Improvement Society. Through the years the village needs grew and the society conveyed the property to the village with the condition that it maintains,
in perpetuity, a library and reading room in the building.
Irvington Town Hall was built in 1902 from a design by local architect Albert J. Manning, who used an early Colonial Revival architectural style for the civic building. Financial assistance came from some of the wealthier residents. Frederick W. Guiteau, a member of the society, endowed the library with $10.000. Helen Gould, who had grown up in nearby Lyndhurst, contributed the cost of the interior furnishings and made Tiffany’s work possible. The building was home to the village government, the police department, the fire department, a library and theater. Town Hall became the center of Irvington’s public life. The 432 seat theater held many cultural events featuring village residents and visiting celebrities. In 1984, the building was listed on the National Register for Historic Places.

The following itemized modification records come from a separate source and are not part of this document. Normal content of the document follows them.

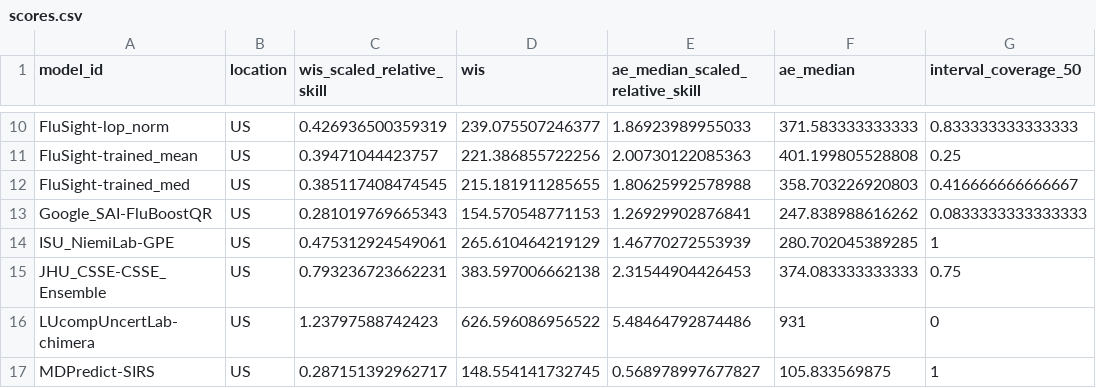
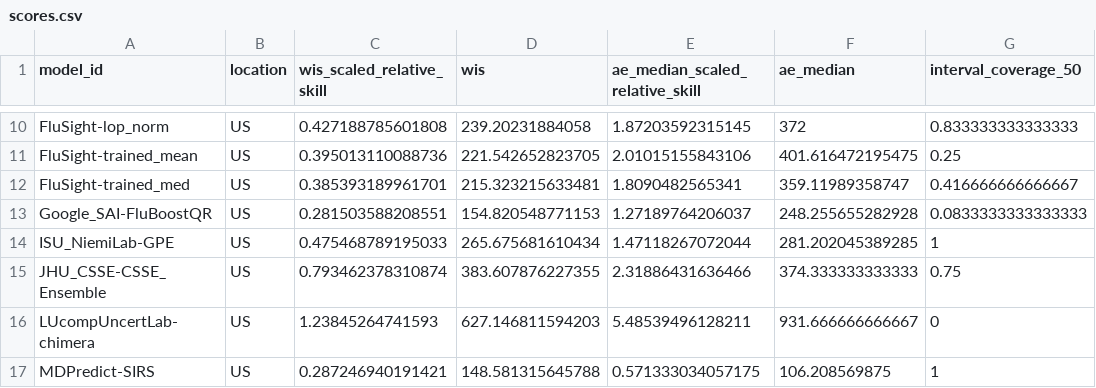
Before and after one commit to reichlab/flusight-dashboard, a CSV file: scores/wk inc flu hosp/Last 2 weeks, US national level/location/scores.csv, drawn as a sheet; only a part is shown, gaps mark what is left out; the diff covers the shown part only; the diff names each change by its address in the sheet, - before the commit and + after, or states it on an @@ line.

```diff
--- a/scores/wk inc flu hosp/Last 2 weeks, US national level/location/scores.csv
+++ b/scores/wk inc flu hosp/Last 2 weeks, US national level/location/scores.csv
-C10 (wis_scaled_relative_skill): 0.426936500359319
+C10 (wis_scaled_relative_skill): 0.427188785601808
-D10 (wis): 239.075507246377
+D10 (wis): 239.20231884058
-E10 (ae_median_scaled_relative_skill): 1.86923989955033
+E10 (ae_median_scaled_relative_skill): 1.87203592315145
-F10 (ae_median): 371.583333333333
+F10 (ae_median): 372
-C11 (wis_scaled_relative_skill): 0.39471044423757
+C11 (wis_scaled_relative_skill): 0.395013110088736
-D11 (wis): 221.386855722256
+D11 (wis): 221.542652823705
-E11 (ae_median_scaled_relative_skill): 2.00730122085363
+E11 (ae_median_scaled_relative_skill): 2.01015155843106
-F11 (ae_median): 401.199805528808
+F11 (ae_median): 401.616472195475
-C12 (wis_scaled_relative_skill): 0.385117408474545
+C12 (wis_scaled_relative_skill): 0.385393189961701
-D12 (wis): 215.181911285655
+D12 (wis): 215.323215633481
-E12 (ae_median_scaled_relative_skill): 1.80625992578988
+E12 (ae_median_scaled_relative_skill): 1.8090482565341
-F12 (ae_median): 358.703226920803
+F12 (ae_median): 359.11989358747
-C13 (wis_scaled_relative_skill): 0.281019769665343
+C13 (wis_scaled_relative_skill): 0.281503588208551
-D13 (wis): 154.570548771153
+D13 (wis): 154.820548771153
-E13 (ae_median_scaled_relative_skill): 1.26929902876841
+E13 (ae_median_scaled_relative_skill): 1.27189764206037
-F13 (ae_median): 247.838988616262
+F13 (ae_median): 248.255655282928
-C14 (wis_scaled_relative_skill): 0.475312924549061
+C14 (wis_scaled_relative_skill): 0.475468789195033
-D14 (wis): 265.610464219129
+D14 (wis): 265.675681610434
-E14 (ae_median_scaled_relative_skill): 1.46770272553939
+E14 (ae_median_scaled_relative_skill): 1.47118267072044
-F14 (ae_median): 280.702045389285
+F14 (ae_median): 281.202045389285
-C15 (wis_scaled_relative_skill): 0.793236723662231
+C15 (wis_scaled_relative_skill): 0.793462378310874
-D15 (wis): 383.597006662138
+D15 (wis): 383.607876227355
-E15 (ae_median_scaled_relative_skill): 2.31544904426453
+E15 (ae_median_scaled_relative_skill): 2.31886431636466
-F15 (ae_median): 374.083333333333
+F15 (ae_median): 374.333333333333
-C16 (wis_scaled_relative_skill): 1.23797588742423
+C16 (wis_scaled_relative_skill): 1.23845264741593
-D16 (wis): 626.596086956522
+D16 (wis): 627.146811594203
-E16 (ae_median_scaled_relative_skill): 5.48464792874486
+E16 (ae_median_scaled_relative_skill): 5.48539496128211
-F16 (ae_median): 931
+F16 (ae_median): 931.666666666667
-C17 (wis_scaled_relative_skill): 0.287151392962717
+C17 (wis_scaled_relative_skill): 0.287246940191421
-D17 (wis): 148.554141732745
+D17 (wis): 148.581315645788
-E17 (ae_median_scaled_relative_skill): 0.568978997677827
+E17 (ae_median_scaled_relative_skill): 0.571333034057175
-F17 (ae_median): 105.833569875
+F17 (ae_median): 106.208569875
```
Also changed, not shown: 133 edited cells elsewhere in this file, scores/wk inc flu hosp/2024-2025 season, state level/target_end_date/scores.csv, scores/wk inc flu hosp/Last 2 weeks, US national level/reference_date/scores.csv, 27 other files.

By the 1990’s the library was in need of space and had to comply with the American Disabilities Act. It moved into another local historic structure, the Lord and Burnham Building on South Astor Street. The reading room, called the “Tiffany Room”, remains in the Town Hall to fulfill the requirements of the original deed.
The railroad was electrified between 1912 & 1913, changing the character of Irvington to that of a suburban commuting village.
Following World War I, several of the large estates were sold and subdivided, creating the neighborhoods known as Spiro Park, Cedar Ridge, Riverview Road and Hudson View Park. In the thirties, the first large apartment building, Hudson House (now a coop) was built. After World War II, the Half Moon Cooperative apartments were built along the river, and five garden-type apartment houses were constructed along Broadway.
In the 1980’s, Irvington’s population reached 6,000. New homes continue to be built, but in spite of the inevitable changes brought about by the increased population, Irvington remains a pleasant Hudson River village. As it continues to grow and look to the future, it never loses its connection to its historic past.